> _THE INPUT_:
================
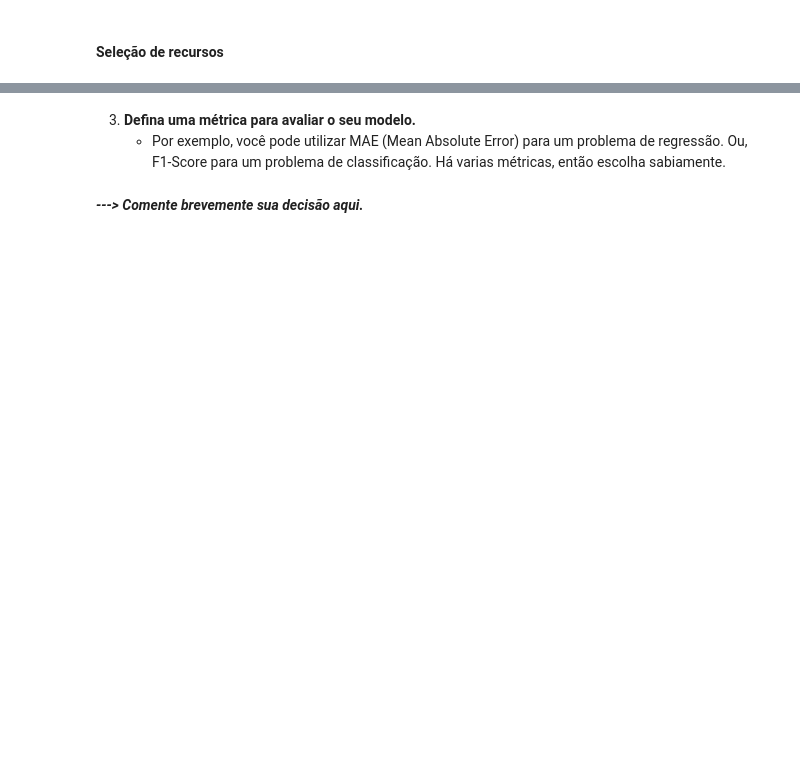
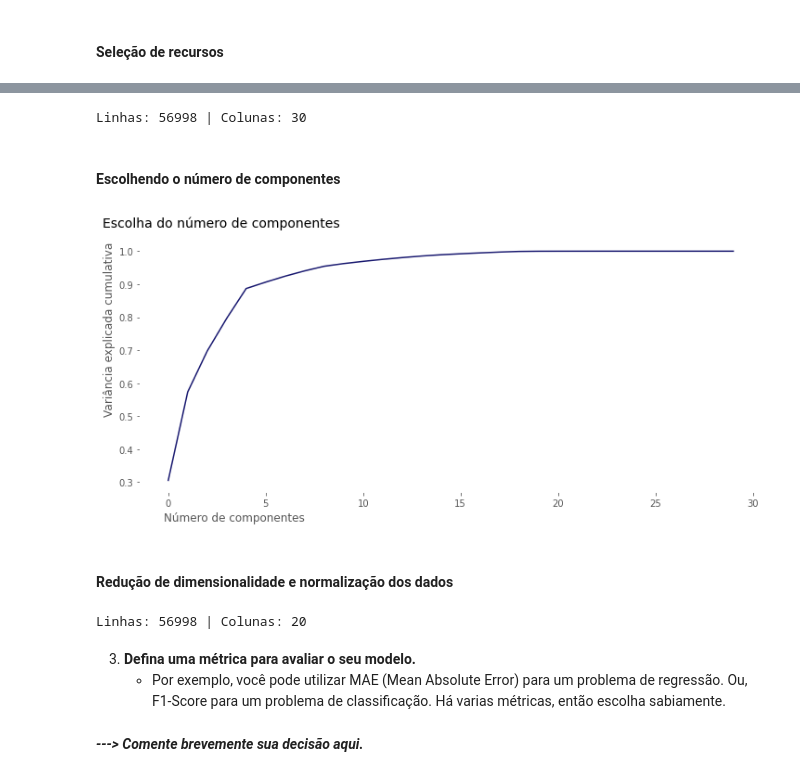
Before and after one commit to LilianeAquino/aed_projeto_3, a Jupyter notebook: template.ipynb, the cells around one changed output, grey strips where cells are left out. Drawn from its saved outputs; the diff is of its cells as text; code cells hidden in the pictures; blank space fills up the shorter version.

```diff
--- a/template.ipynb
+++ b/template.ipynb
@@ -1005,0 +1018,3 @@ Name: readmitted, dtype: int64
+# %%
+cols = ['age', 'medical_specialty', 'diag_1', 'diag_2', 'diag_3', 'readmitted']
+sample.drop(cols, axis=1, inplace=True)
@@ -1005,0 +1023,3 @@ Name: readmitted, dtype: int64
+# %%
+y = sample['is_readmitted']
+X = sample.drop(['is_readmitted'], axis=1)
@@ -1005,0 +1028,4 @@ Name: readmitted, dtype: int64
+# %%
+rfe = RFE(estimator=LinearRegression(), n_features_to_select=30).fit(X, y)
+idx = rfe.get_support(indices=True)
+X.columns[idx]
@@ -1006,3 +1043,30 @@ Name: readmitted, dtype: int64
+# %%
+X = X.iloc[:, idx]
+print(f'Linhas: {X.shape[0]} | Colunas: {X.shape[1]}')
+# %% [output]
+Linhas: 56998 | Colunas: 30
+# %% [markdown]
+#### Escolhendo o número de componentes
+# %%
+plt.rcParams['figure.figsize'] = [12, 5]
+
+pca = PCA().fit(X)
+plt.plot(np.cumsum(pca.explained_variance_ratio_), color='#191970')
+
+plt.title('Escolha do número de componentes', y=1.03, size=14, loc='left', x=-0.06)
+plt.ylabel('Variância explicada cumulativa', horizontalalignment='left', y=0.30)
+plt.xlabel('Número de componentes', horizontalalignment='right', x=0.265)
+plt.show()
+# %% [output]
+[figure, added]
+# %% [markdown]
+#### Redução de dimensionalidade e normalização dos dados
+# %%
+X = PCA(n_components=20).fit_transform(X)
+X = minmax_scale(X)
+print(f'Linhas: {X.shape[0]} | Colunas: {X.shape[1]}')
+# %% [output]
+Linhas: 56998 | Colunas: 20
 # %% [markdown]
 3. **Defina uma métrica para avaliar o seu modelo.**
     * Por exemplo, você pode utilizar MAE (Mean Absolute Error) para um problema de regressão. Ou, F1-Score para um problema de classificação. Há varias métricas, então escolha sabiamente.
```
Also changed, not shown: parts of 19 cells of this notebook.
================
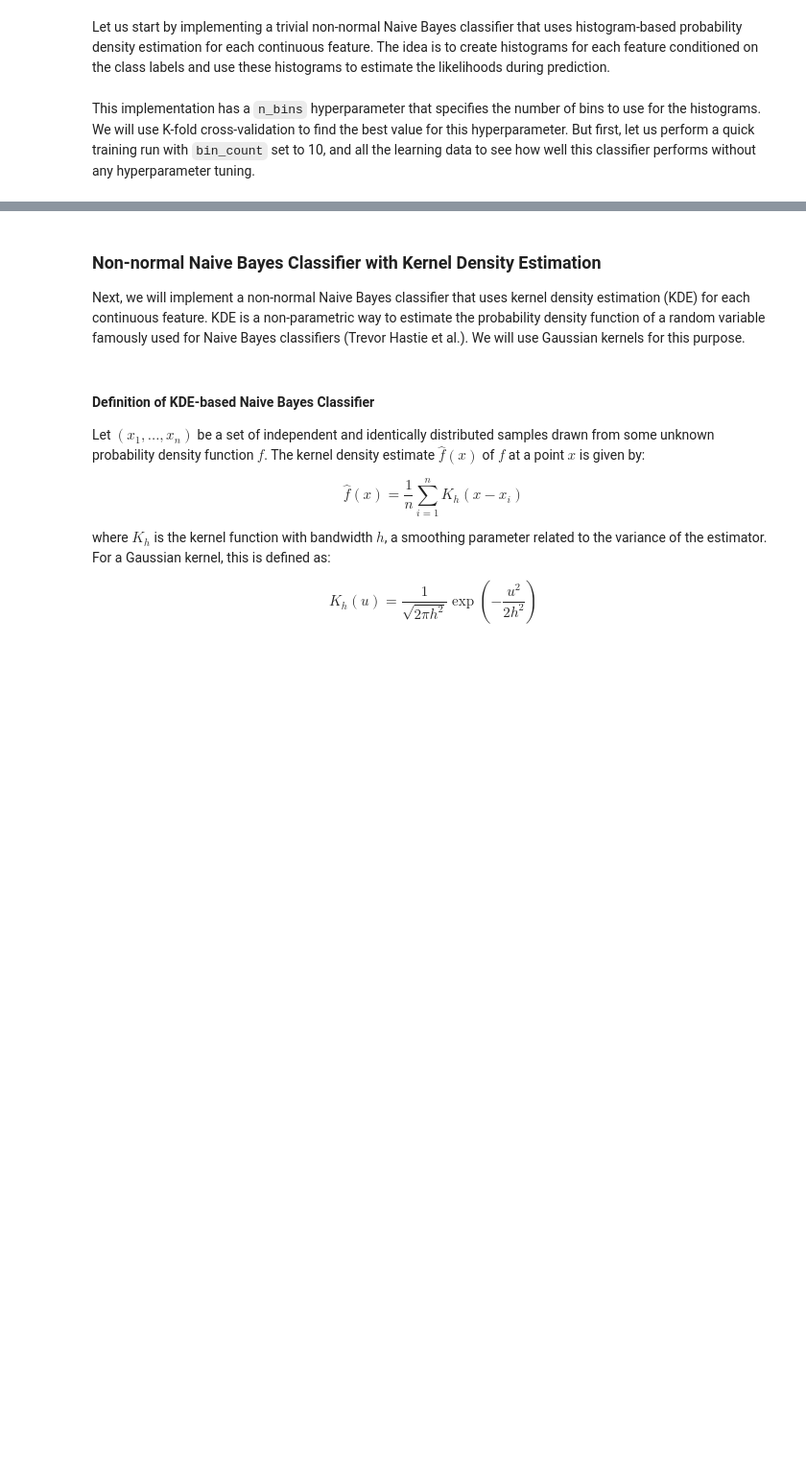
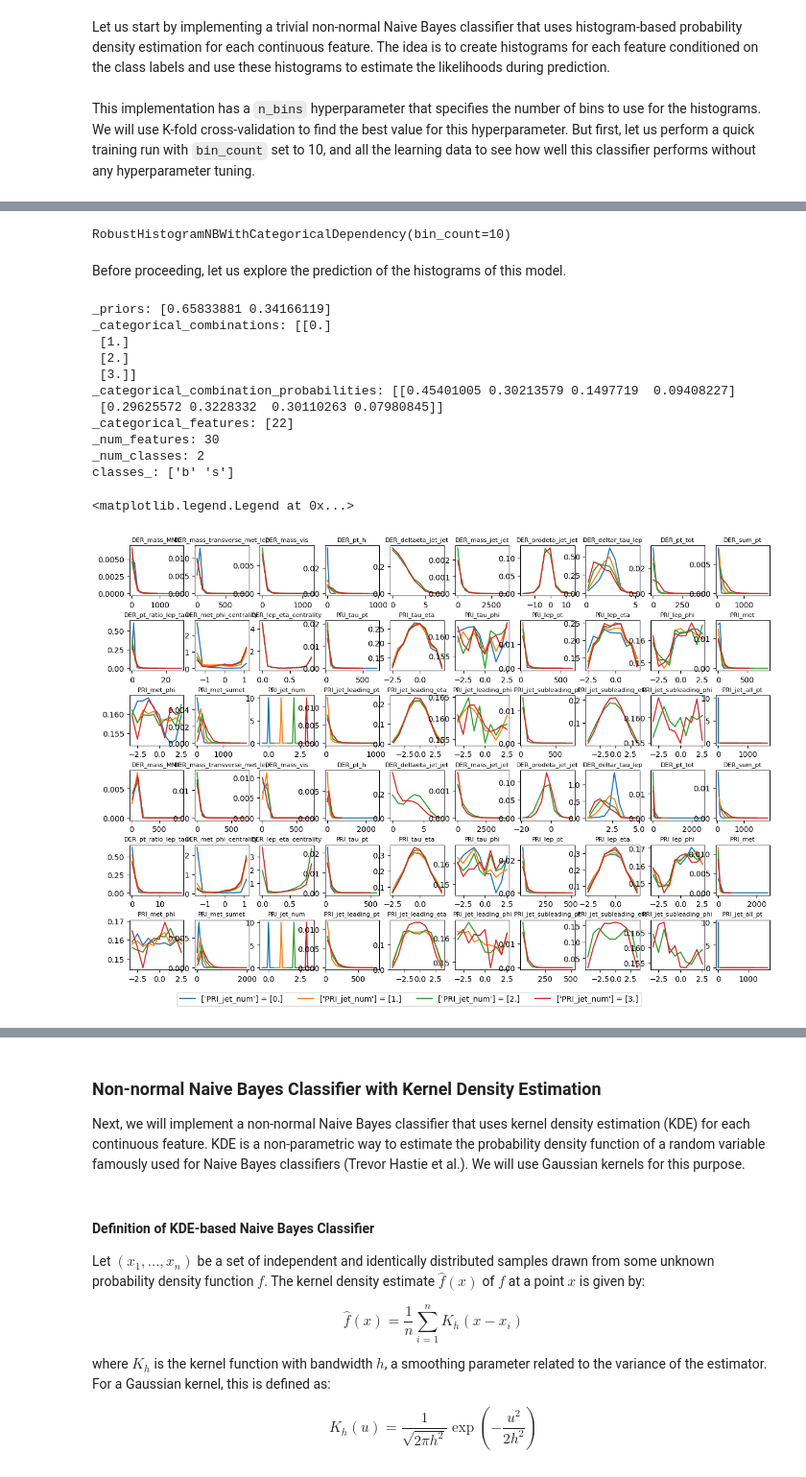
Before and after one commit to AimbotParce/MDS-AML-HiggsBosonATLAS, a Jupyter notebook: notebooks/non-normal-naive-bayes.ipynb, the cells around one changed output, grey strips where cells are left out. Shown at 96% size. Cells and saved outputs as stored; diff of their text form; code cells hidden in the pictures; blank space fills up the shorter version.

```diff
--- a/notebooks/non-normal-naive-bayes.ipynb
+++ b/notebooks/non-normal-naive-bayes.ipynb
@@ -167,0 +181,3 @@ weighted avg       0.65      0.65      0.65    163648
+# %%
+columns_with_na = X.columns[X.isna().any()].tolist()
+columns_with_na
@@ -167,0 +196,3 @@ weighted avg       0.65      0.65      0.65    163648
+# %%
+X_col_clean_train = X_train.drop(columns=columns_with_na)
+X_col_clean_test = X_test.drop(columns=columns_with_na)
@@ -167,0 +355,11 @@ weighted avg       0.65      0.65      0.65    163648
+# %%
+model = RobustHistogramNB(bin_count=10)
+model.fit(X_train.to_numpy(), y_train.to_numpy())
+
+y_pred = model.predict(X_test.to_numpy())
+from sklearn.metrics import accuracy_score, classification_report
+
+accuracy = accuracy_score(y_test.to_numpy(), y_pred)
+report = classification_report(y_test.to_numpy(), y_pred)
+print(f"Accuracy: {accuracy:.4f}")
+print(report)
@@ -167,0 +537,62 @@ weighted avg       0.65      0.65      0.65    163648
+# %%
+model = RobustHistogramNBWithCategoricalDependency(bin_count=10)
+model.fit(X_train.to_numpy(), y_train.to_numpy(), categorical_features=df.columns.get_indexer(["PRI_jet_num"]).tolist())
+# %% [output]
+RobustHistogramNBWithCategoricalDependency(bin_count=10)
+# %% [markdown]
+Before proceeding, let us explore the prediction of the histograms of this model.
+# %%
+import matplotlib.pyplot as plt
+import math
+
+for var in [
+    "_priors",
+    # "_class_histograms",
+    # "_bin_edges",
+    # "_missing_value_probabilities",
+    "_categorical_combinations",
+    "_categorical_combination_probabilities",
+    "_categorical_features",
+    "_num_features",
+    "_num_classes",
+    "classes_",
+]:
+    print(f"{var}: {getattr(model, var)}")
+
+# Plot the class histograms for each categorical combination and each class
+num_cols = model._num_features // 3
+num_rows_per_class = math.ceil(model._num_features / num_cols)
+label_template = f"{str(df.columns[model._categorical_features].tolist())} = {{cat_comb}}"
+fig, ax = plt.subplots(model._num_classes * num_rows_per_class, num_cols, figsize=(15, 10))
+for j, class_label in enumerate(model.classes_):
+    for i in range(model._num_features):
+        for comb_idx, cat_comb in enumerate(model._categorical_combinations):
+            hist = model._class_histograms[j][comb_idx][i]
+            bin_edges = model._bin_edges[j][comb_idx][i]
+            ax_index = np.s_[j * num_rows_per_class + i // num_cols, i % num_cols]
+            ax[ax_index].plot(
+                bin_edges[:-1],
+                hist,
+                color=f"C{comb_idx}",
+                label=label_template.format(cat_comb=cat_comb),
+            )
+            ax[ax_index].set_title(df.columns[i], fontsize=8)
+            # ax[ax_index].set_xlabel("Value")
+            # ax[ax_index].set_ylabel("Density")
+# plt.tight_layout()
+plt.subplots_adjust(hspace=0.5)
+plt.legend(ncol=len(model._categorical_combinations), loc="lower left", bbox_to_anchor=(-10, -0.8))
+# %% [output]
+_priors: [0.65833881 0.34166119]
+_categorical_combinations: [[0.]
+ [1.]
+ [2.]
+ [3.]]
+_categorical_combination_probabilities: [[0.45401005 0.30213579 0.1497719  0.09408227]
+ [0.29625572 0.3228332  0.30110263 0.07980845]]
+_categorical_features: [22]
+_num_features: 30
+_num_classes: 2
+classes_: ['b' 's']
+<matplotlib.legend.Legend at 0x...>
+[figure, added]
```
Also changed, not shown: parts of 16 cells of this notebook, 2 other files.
================
> _YOUR GOAL_: Find every line in the records that uses the string "Colunas", then copy it.

> _REPLY TO THE TASK_:
+print(f'Linhas: {X.shape[0]} | Colunas: {X.shape[1]}')
+Linhas: 56998 | Colunas: 30
+print(f'Linhas: {X.shape[0]} | Colunas: {X.shape[1]}')
+Linhas: 56998 | Colunas: 20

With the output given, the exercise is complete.